[TASK STATEMENT] A complete, exact retyping of the data below is required.

Start of EXTRACTED DATA

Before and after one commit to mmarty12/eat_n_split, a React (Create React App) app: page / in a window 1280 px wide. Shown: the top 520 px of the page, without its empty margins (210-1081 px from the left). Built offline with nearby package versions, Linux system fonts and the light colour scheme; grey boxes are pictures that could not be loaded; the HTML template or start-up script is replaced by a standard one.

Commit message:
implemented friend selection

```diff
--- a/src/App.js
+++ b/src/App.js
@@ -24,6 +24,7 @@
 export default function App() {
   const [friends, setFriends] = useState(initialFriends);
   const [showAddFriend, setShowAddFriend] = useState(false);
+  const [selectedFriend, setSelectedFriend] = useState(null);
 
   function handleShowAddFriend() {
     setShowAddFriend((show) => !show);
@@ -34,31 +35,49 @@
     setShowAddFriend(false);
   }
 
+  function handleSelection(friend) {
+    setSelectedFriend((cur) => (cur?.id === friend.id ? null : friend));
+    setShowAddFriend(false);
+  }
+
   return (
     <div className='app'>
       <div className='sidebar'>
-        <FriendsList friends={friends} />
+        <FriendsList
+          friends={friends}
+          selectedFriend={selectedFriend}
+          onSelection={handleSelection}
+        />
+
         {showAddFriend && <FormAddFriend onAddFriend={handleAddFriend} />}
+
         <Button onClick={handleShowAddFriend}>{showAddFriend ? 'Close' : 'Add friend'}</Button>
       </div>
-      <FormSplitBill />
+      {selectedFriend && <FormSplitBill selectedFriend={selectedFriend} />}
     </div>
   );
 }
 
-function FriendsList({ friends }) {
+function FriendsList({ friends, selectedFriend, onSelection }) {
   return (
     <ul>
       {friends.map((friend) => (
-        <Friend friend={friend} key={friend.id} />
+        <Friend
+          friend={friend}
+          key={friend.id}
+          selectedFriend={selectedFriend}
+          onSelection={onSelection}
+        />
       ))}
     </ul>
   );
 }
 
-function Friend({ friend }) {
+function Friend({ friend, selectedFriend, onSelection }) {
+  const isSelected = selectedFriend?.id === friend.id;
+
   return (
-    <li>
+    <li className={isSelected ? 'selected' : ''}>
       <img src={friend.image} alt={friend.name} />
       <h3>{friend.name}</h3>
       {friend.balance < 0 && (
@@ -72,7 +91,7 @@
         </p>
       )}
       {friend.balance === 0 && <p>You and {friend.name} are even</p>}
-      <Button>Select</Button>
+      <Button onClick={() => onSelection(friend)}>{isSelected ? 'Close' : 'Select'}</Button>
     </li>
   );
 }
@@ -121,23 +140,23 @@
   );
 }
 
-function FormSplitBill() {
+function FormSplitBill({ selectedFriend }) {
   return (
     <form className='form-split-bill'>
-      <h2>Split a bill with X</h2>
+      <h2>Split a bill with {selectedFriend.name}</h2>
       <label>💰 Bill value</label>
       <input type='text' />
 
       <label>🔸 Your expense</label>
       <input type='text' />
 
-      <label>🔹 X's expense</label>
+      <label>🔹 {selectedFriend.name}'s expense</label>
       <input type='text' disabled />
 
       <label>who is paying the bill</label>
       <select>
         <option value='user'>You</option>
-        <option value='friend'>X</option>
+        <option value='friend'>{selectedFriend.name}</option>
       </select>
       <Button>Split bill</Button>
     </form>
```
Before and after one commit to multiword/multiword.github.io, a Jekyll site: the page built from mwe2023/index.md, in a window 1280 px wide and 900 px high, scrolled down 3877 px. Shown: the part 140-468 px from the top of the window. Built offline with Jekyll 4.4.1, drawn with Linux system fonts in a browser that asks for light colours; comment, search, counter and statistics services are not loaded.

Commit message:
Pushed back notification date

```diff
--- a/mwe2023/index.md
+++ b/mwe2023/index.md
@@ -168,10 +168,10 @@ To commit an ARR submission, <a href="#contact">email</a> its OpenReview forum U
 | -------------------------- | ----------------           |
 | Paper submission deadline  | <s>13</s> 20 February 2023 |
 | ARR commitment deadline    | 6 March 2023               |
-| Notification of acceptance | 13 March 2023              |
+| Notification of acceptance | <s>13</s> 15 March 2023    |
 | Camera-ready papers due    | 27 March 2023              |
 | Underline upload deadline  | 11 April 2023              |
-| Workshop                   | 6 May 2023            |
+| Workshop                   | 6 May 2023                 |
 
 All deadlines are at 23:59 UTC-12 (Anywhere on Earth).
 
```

End of EXTRACTED DATA

[WORKED SOLUTION]
Before and after one commit to mmarty12/eat_n_split, a React (Create React App) app: page / in a window 1280 px wide. Shown: the top 520 px of the page, without its empty margins (210-1081 px from the left). Built offline with nearby package versions, Linux system fonts and the light colour scheme; grey boxes are pictures that could not be loaded; the HTML template or start-up script is replaced by a standard one.

Commit message:
implemented friend selection

```diff
--- a/src/App.js
+++ b/src/App.js
@@ -24,6 +24,7 @@
 export default function App() {
   const [friends, setFriends] = useState(initialFriends);
   const [showAddFriend, setShowAddFriend] = useState(false);
+  const [selectedFriend, setSelectedFriend] = useState(null);
 
   function handleShowAddFriend() {
     setShowAddFriend((show) => !show);
@@ -34,31 +35,49 @@
     setShowAddFriend(false);
   }
 
+  function handleSelection(friend) {
+    setSelectedFriend((cur) => (cur?.id === friend.id ? null : friend));
+    setShowAddFriend(false);
+  }
+
   return (
     <div className='app'>
       <div className='sidebar'>
-        <FriendsList friends={friends} />
+        <FriendsList
+          friends={friends}
+          selectedFriend={selectedFriend}
+          onSelection={handleSelection}
+        />
+
         {showAddFriend && <FormAddFriend onAddFriend={handleAddFriend} />}
+
         <Button onClick={handleShowAddFriend}>{showAddFriend ? 'Close' : 'Add friend'}</Button>
       </div>
-      <FormSplitBill />
+      {selectedFriend && <FormSplitBill selectedFriend={selectedFriend} />}
     </div>
   );
 }
 
-function FriendsList({ friends }) {
+function FriendsList({ friends, selectedFriend, onSelection }) {
   return (
     <ul>
       {friends.map((friend) => (
-        <Friend friend={friend} key={friend.id} />
+        <Friend
+          friend={friend}
+          key={friend.id}
+          selectedFriend={selectedFriend}
+          onSelection={onSelection}
+        />
       ))}
     </ul>
   );
 }
 
-function Friend({ friend }) {
+function Friend({ friend, selectedFriend, onSelection }) {
+  const isSelected = selectedFriend?.id === friend.id;
+
   return (
-    <li>
+    <li className={isSelected ? 'selected' : ''}>
       <img src={friend.image} alt={friend.name} />
       <h3>{friend.name}</h3>
       {friend.balance < 0 && (
@@ -72,7 +91,7 @@
         </p>
       )}
       {friend.balance === 0 && <p>You and {friend.name} are even</p>}
-      <Button>Select</Button>
+      <Button onClick={() => onSelection(friend)}>{isSelected ? 'Close' : 'Select'}</Button>
     </li>
   );
 }
@@ -121,23 +140,23 @@
   );
 }
 
-function FormSplitBill() {
+function FormSplitBill({ selectedFriend }) {
   return (
     <form className='form-split-bill'>
-      <h2>Split a bill with X</h2>
+      <h2>Split a bill with {selectedFriend.name}</h2>
       <label>💰 Bill value</label>
       <input type='text' />
 
       <label>🔸 Your expense</label>
       <input type='text' />
 
-      <label>🔹 X's expense</label>
+      <label>🔹 {selectedFriend.name}'s expense</label>
       <input type='text' disabled />
 
       <label>who is paying the bill</label>
       <select>
         <option value='user'>You</option>
-        <option value='friend'>X</option>
+        <option value='friend'>{selectedFriend.name}</option>
       </select>
       <Button>Split bill</Button>
     </form>
```
Before and after one commit to multiword/multiword.github.io, a Jekyll site: the page built from mwe2023/index.md, in a window 1280 px wide and 900 px high, scrolled down 3877 px. Shown: the part 140-468 px from the top of the window. Built offline with Jekyll 4.4.1, drawn with Linux system fonts in a browser that asks for light colours; comment, search, counter and statistics services are not loaded.

Commit message:
Pushed back notification date

```diff
--- a/mwe2023/index.md
+++ b/mwe2023/index.md
@@ -168,10 +168,10 @@ To commit an ARR submission, <a href="#contact">email</a> its OpenReview forum U
 | -------------------------- | ----------------           |
 | Paper submission deadline  | <s>13</s> 20 February 2023 |
 | ARR commitment deadline    | 6 March 2023               |
-| Notification of acceptance | 13 March 2023              |
+| Notification of acceptance | <s>13</s> 15 March 2023    |
 | Camera-ready papers due    | 27 March 2023              |
 | Underline upload deadline  | 11 April 2023              |
-| Workshop                   | 6 May 2023            |
+| Workshop                   | 6 May 2023                 |
 
 All deadlines are at 23:59 UTC-12 (Anywhere on Earth).
 
```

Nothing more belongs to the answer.